### Problem requirements
Extract each line holding the word "Text" from the entries.

### Study material

------

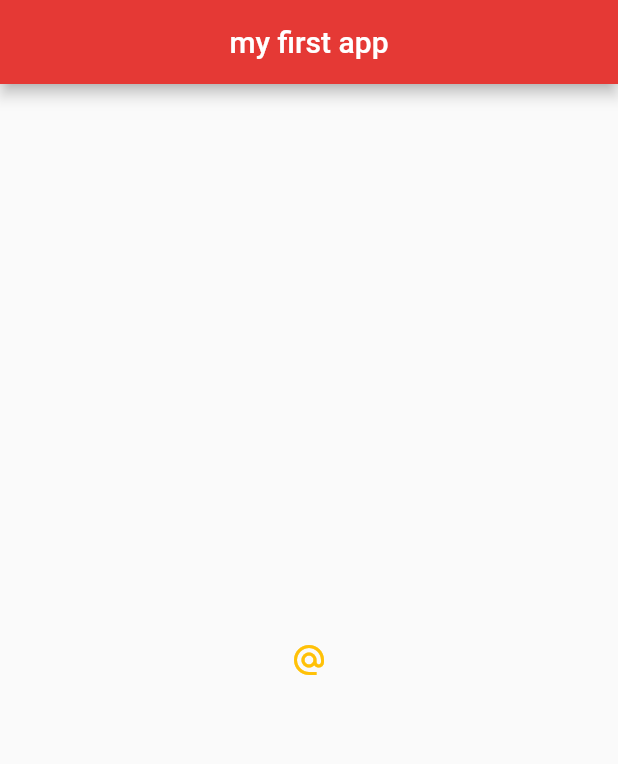
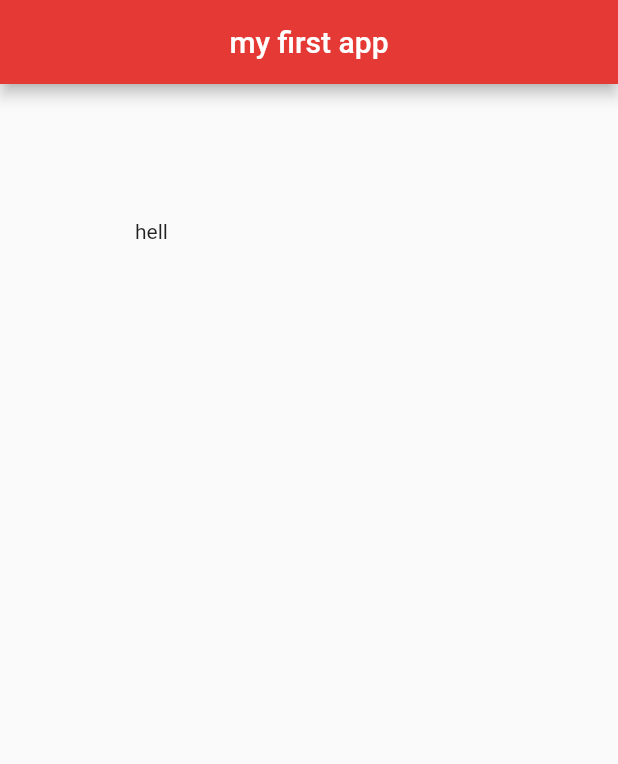
Before and after one commit to DorotaPawlowska/kursy-netNinja, a Flutter app: the screen it shows after launch, on a phone screen of 412 x 824 dp. Shown: the top 764 px of the screen. Run offline on Flutter 3.47's test engine with Material 2 defaults, Android fonts, the light colour scheme and no system bars.

Commit message:
Flutter Tutorial for Beginners #10 - Containers & Padding
Changes to be committed:
	modified:   FlutterTutorialForBeginners/myapp/lib/main.dart

```diff
--- a/FlutterTutorialForBeginners/myapp/lib/main.dart
+++ b/FlutterTutorialForBeginners/myapp/lib/main.dart
@@ -13,47 +13,18 @@ class Home extends StatelessWidget {
         centerTitle: true,
         backgroundColor: Colors.red[600],
       ),
-      body: Center(
-        child: IconButton(
-          onPressed: (){
-            print('you mailed me');
-          },
-          icon: Icon(Icons.alternate_email),
-          color: Colors.amber,
-        ),
+      body: Padding(
+        child: Text('hell'),
+        padding: EdgeInsets.all(90.0),
+      ),
 
-//        child: RaisedButton.icon(
-//          onPressed: (){},
-//          icon: Icon(
-//            Icons.mail
-//          ),
-//          label: Text('mail me'),
-//          color: Colors.amber,
-//        ),
+//      Container(
+//        padding: EdgeInsets.fromLTRB(10.0, 20.0, 30.0, 40.0 ),
+//        margin: EdgeInsets.all(30.0),
+//        color: Colors.grey[400],
+//        child: Text('hello'),
+//      ),
 
-//        child: FlatButton(
-//          onPressed: (){
-//            print('you clicked me');
-//          },
-//          child: Text('click me'),
-//          color: Colors.lightBlue,
-//        ),
-
-//        child: RaisedButton(
-//          onPressed: (){},
-//          child: Text('click me'),
-//          color: Colors.lightBlue,
-//        ),
-
-//        child: Icon(
-//          Icons.airport_shuttle,
-//          color: Colors.lightBlue,
-//          size: 50,
-//        ),
-
-//        child: Image.asset('assets/photo1.jpg'),
-
-      ),
       floatingActionButton: FloatingActionButton(
         onPressed: (){},
         child: Text('click'),
```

------

### Answer to this exercise
+        child: Text('hell'),
-//          label: Text('mail me'),
+//        child: Text('hello'),
-//          child: Text('click me'),
-//          child: Text('click me'),
         child: Text('click'),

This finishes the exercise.